- **Task details**: Could you please output all of the data exactly, without the images?

Before and after images
------------------------------------------------------------
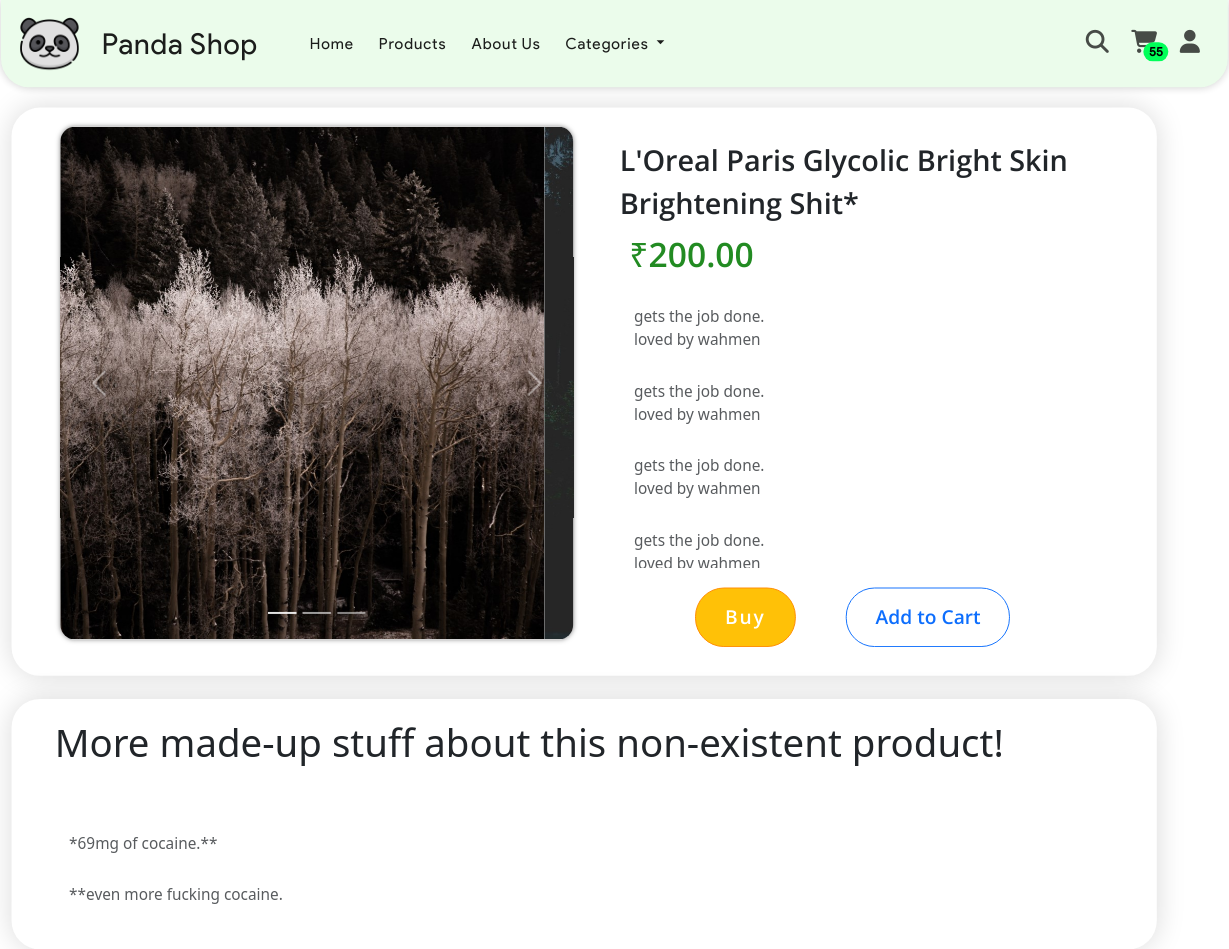
Repository: Anindyait/Panda-web-project
Page: http://localhost/Project1/product.html
The author's editor kept a copy of each file at every save. The page is drawn from the files as they stood at one save, then again after the next save.
The browser window is 1280 px wide. The pictures show the whole page, at 96% of full size.
Some web fonts or font styles are not loaded; a fallback is used. Some web libraries are served in a nearby version. The page is served by Tomcat 9.

Above is the page before, as saved 2022-11-26 15:10:48.

After the next save:
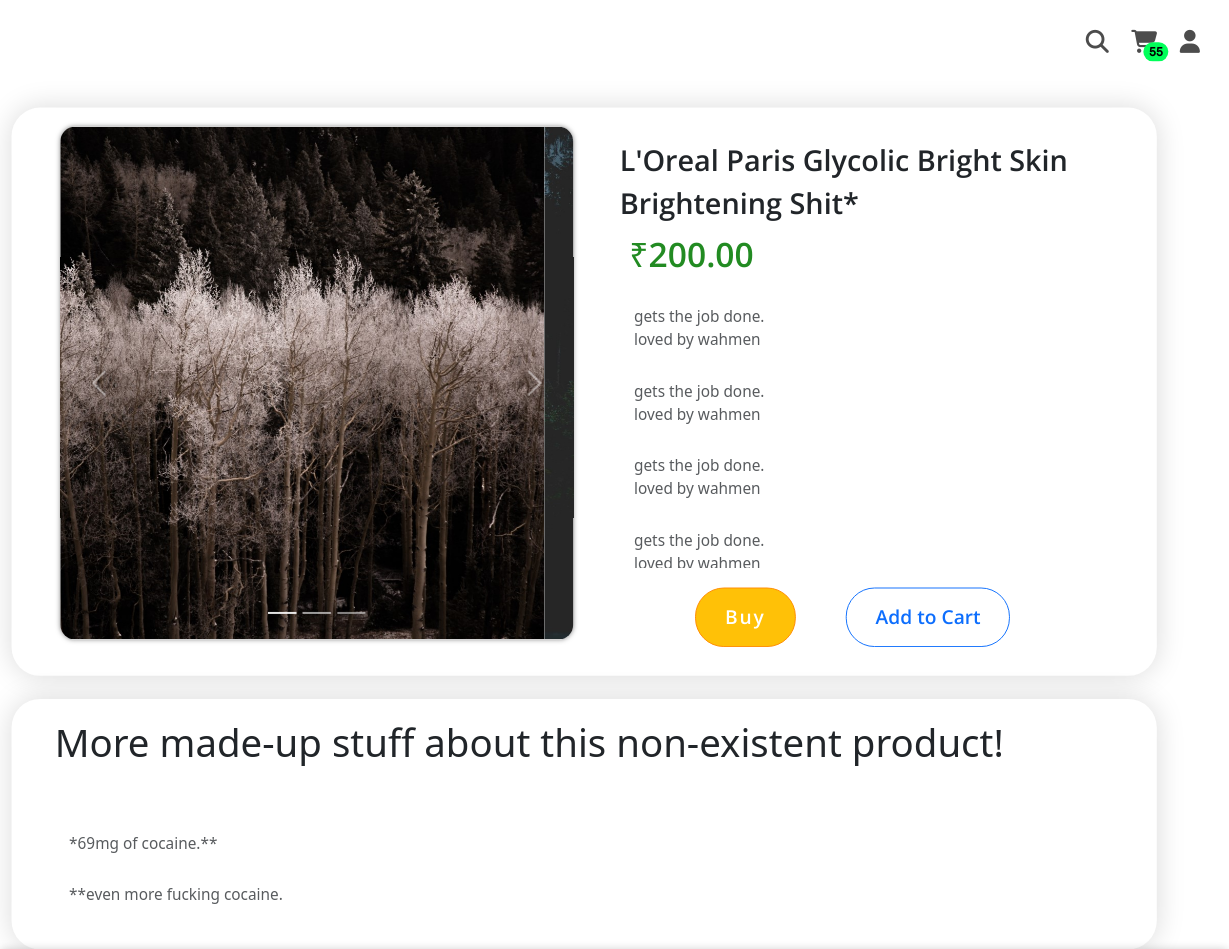
Saved 5 min 10 s later.
--- a/Project1/src/main/webapp/product.html
+++ b/Project1/src/main/webapp/product.html
@@ -27,7 +27,7 @@
 
 
     <script src="https://cdn.jsdelivr.net/npm/bootstrap@5.2.3/dist/js/bootstrap.bundle.min.js" integrity="sha384-kenU1KFdBIe4zVF0s0G1M5b4hcpxyD9F7jL+jjXkk+Q2h455rYXK/7HAuoJl+0I4" crossorigin="anonymous"></script>
-    <div id="header"></div>
+
 
     <div class="container-fluid">
     <div class="header-adjustment"></div>
@@ -103,5 +103,6 @@
             </div>
         </div>
     </div>
+    <div id="header"></div>
 </body>
 </html>

After the save that followed:
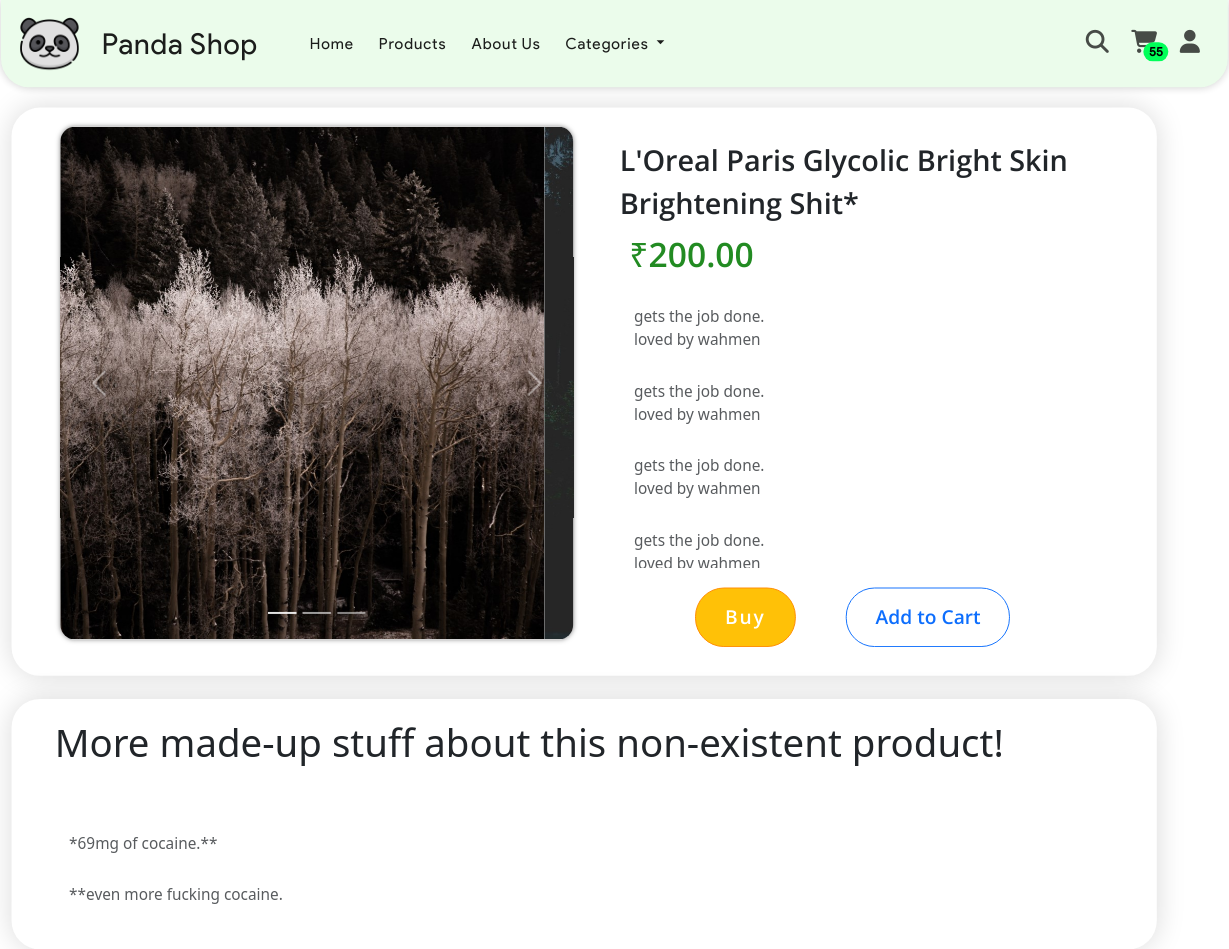
Saved 84 s later.
--- a/Project1/src/main/webapp/product.html
+++ b/Project1/src/main/webapp/product.html
@@ -27,7 +27,7 @@
 
 
     <script src="https://cdn.jsdelivr.net/npm/bootstrap@5.2.3/dist/js/bootstrap.bundle.min.js" integrity="sha384-kenU1KFdBIe4zVF0s0G1M5b4hcpxyD9F7jL+jjXkk+Q2h455rYXK/7HAuoJl+0I4" crossorigin="anonymous"></script>
-
+    <div id="header"></div>
 
     <div class="container-fluid">
     <div class="header-adjustment"></div>
@@ -103,6 +103,5 @@
             </div>
         </div>
     </div>
-    <div id="header"></div>
 </body>
 </html>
------------------------------------------------------------
- **Response box**:
Repository: Anindyait/Panda-web-project
Page: http://localhost/Project1/product.html
The author's editor kept a copy of each file at every save. The page is drawn from the files as they stood at one save, then again after the next save.
The browser window is 1280 px wide. The pictures show the whole page, at 96% of full size.
Some web fonts or font styles are not loaded; a fallback is used. Some web libraries are served in a nearby version. The page is served by Tomcat 9.

Above is the page before, as saved 2022-11-26 15:10:48.

After the next save:
Saved 5 min 10 s later.
--- a/Project1/src/main/webapp/product.html
+++ b/Project1/src/main/webapp/product.html
@@ -27,7 +27,7 @@
 
 
     <script src="https://cdn.jsdelivr.net/npm/bootstrap@5.2.3/dist/js/bootstrap.bundle.min.js" integrity="sha384-kenU1KFdBIe4zVF0s0G1M5b4hcpxyD9F7jL+jjXkk+Q2h455rYXK/7HAuoJl+0I4" crossorigin="anonymous"></script>
-    <div id="header"></div>
+
 
     <div class="container-fluid">
     <div class="header-adjustment"></div>
@@ -103,5 +103,6 @@
             </div>
         </div>
     </div>
+    <div id="header"></div>
 </body>
 </html>

After the save that followed:
Saved 84 s later.
--- a/Project1/src/main/webapp/product.html
+++ b/Project1/src/main/webapp/product.html
@@ -27,7 +27,7 @@
 
 
     <script src="https://cdn.jsdelivr.net/npm/bootstrap@5.2.3/dist/js/bootstrap.bundle.min.js" integrity="sha384-kenU1KFdBIe4zVF0s0G1M5b4hcpxyD9F7jL+jjXkk+Q2h455rYXK/7HAuoJl+0I4" crossorigin="anonymous"></script>
-
+    <div id="header"></div>
 
     <div class="container-fluid">
     <div class="header-adjustment"></div>
@@ -103,6 +103,5 @@
             </div>
         </div>
     </div>
-    <div id="header"></div>
 </body>
 </html>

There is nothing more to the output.